The Power Rangers (whose Japanese origins are in a series of series called スーパー戦隊, each iteration of which has some version of “Ranger” or just “-ger” in the name, e.g. 侍戦隊シンケンジャー samurai sentai shinkenjaa “Samurai Squad Serious-ger”) are a well-known example of a series rebooted each season with completely new characters. The first generation of Rangers in the 1970s had as its main characters 剛 Tsuyoshi, 明 Akira, 大太 Daita, ペギー Pegī (Peggy), 大五郎 Daigorō, and 健二 Kenji. Of these 5, 3 appear in the top names for the decade in which the show was broadcast as well as the decade previous (well, sort of – Kenji doesn’t appear but its cognate Kenichi, which uses the same kanji 健 but with a 一 meaning “first born” rather than a 二 meaning “second”, does). Pegī and Daigorō are obvious rarities (gorō meaning “fifth son”) but overall the names seem within the realm of possibility or at least imagination for someone in the show’s audience. The 2005 incarnation of the show had 魁 Kai, 麗 Urara, 芳香 Hōka, 翼 Tsubasa, and 蒔人 Makito taking up the familiar Ranger 5-color mantle, echoing its generation’s preference for idiosyncratic kanji readings (so-called kirakira names). No characters have names that would have been common 40 years ago, except 翼 Tsubasa, a classic like Makoto and Kaoru.

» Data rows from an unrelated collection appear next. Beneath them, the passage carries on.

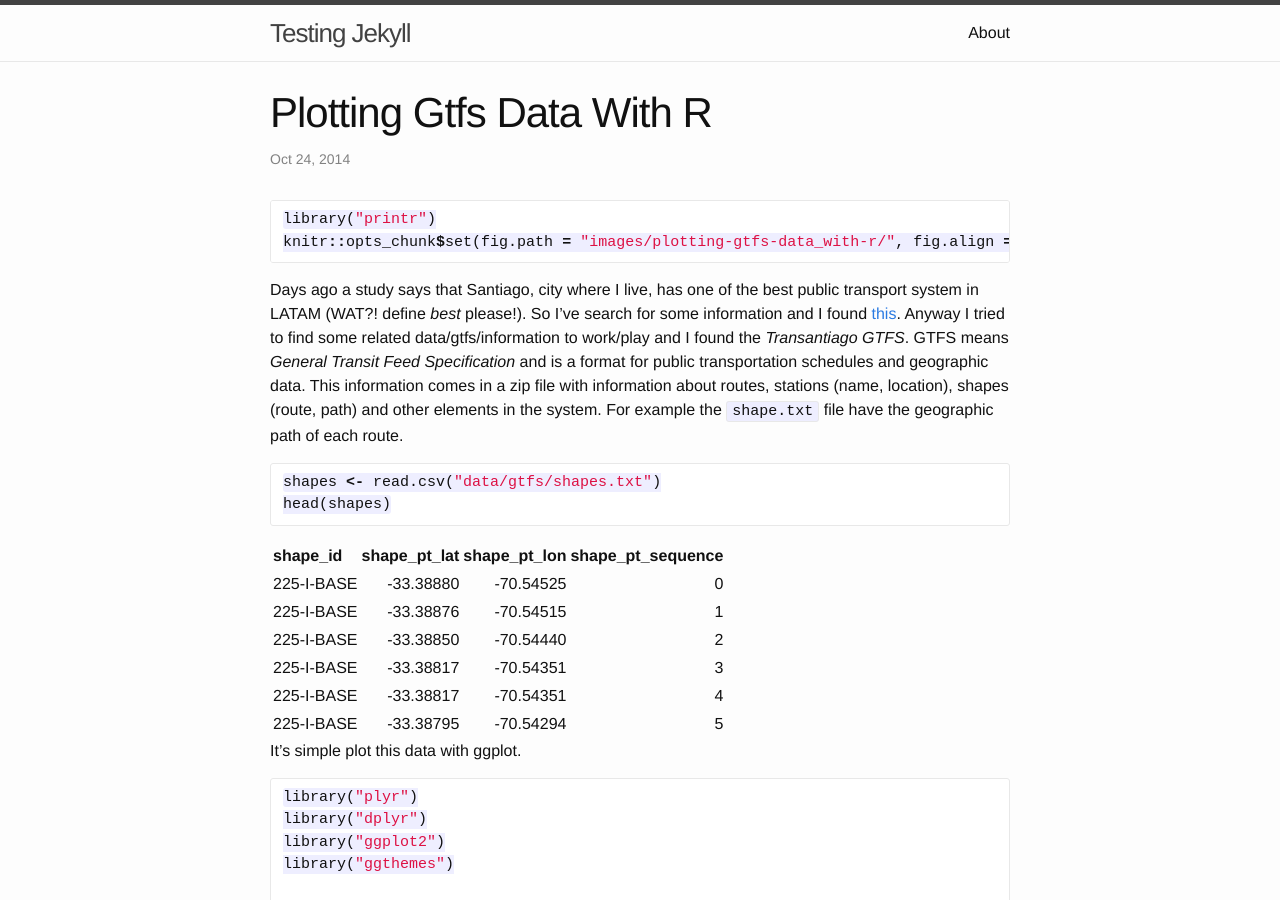
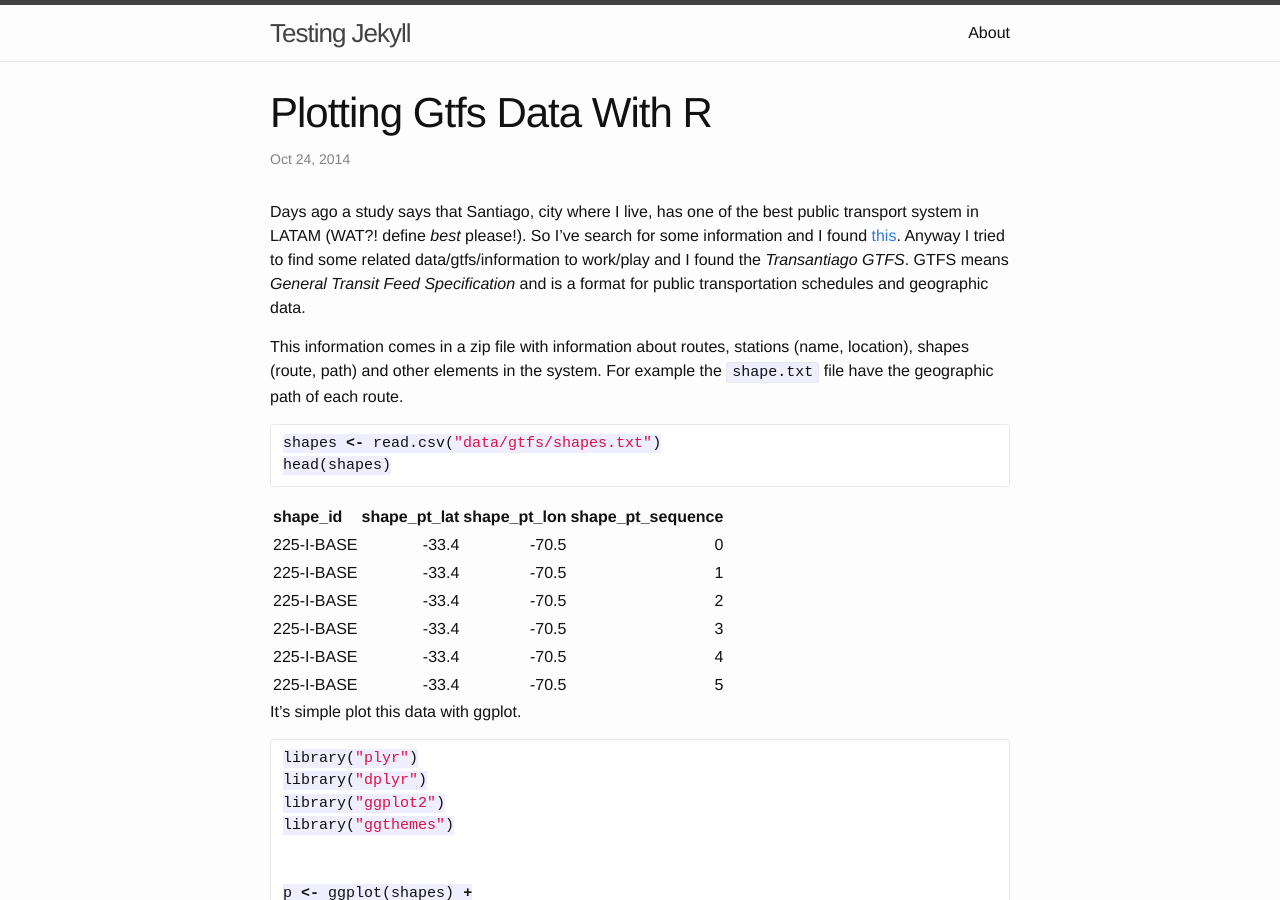
Before and after one commit to jbkunst/jbkunst.github.io2, a Jekyll site: the page built from _posts/2014-10-24-plotting-gtfs-data-with-r.md, in a window 1280 px wide and 900 px high. Built offline with Jekyll 4.4.1, drawn with Linux system fonts in a browser that asks for light colours.

Commit message:
adding space for new paragraph

````diff
--- a/_posts/2014-10-24-plotting-gtfs-data-with-r.md
+++ b/_posts/2014-10-24-plotting-gtfs-data-with-r.md
@@ -8,17 +8,14 @@
 
 
 
-```r
-library("printr")
-knitr::opts_chunk$set(fig.path = "images/plotting-gtfs-data_with-r/", fig.align = "center", dpi = 85, message = FALSE)
-```
-
-Days ago a study says that Santiago, city where I live, has one of the best
+ Days ago a study says that Santiago, city where I live, has one of the best
 public transport system in LATAM (WAT?! define *best* please!). So I've search
 for some information and I found
 [this](http://www.siemens.com/press/pool/de/feature/2014/infrastructure-cities/2014-06-mobility-opportunity/slide-credo.pdf#page=6).
-Anyway I tried to find some related data/gtfs/information to work/play and I found the *Transantiago GTFS*.
-GTFS means *General Transit Feed Specification* and is a format for public transportation schedules and geographic data.
+Anyway I tried to find some related data/gtfs/information to work/play and I found the
+*Transantiago GTFS*. GTFS means *General Transit Feed Specification* and is a format for
+public transportation schedules and geographic data.
+
 This information comes in a zip file with information about routes, stations
 (name, location), shapes (route, path) and other elements in the system. For example
 the `shape.txt` file have the geographic path of each route.
@@ -33,12 +30,12 @@ head(shapes)
 
 |shape_id   | shape_pt_lat| shape_pt_lon| shape_pt_sequence|
 |:----------|------------:|------------:|-----------------:|
-|225-I-BASE |    -33.38880|    -70.54525|                 0|
-|225-I-BASE |    -33.38876|    -70.54515|                 1|
-|225-I-BASE |    -33.38850|    -70.54440|                 2|
-|225-I-BASE |    -33.38817|    -70.54351|                 3|
-|225-I-BASE |    -33.38817|    -70.54351|                 4|
-|225-I-BASE |    -33.38795|    -70.54294|                 5|
+|225-I-BASE |        -33.4|        -70.5|                 0|
+|225-I-BASE |        -33.4|        -70.5|                 1|
+|225-I-BASE |        -33.4|        -70.5|                 2|
+|225-I-BASE |        -33.4|        -70.5|                 3|
+|225-I-BASE |        -33.4|        -70.5|                 4|
+|225-I-BASE |        -33.4|        -70.5|                 5|
 
 It's simple plot this data with ggplot.
 
````
Also changed, not shown: 1 other file.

My (unprovable) hypothesis is that the speed with which people’s first names are “retired” in Japan and their consequent strong connections to particular generations means that authors of superhero stories have no choice but to replace characters rather than persist with their original identities. The Japanese versions of Batman in Tim Burton’s and Christopher Nolan’s eras would probably be rewritten especially for their generations as contemporary young people named Matt and Lachlan respectively.
(Another note on names: as Steven Pinker among others has noted, in the English-speaking world male names and family names can cross over and be used for female babies’ first names, e.g. Madison or the newer Charlie’s Angels (Natalie, Dylan, and Alex). I have never heard of this happening in Japan, although some first names like Makoto, Kaoru, and Tsubasa have been unisex for some time, albeit sometimes written with gender-specific kanji. I think the images sought by parents choosing formerly male names for females, most likely strength and independence, would be distinctly poisonous to parents of girls in Japan. I was once told by the mother of a boy and girl that they deliberately chose names wishing for the boy, “may this child be strong!” and for the girl, “may this child be cute!”. New names for girls are, if anything, more overtly feminine than those of previous generations.)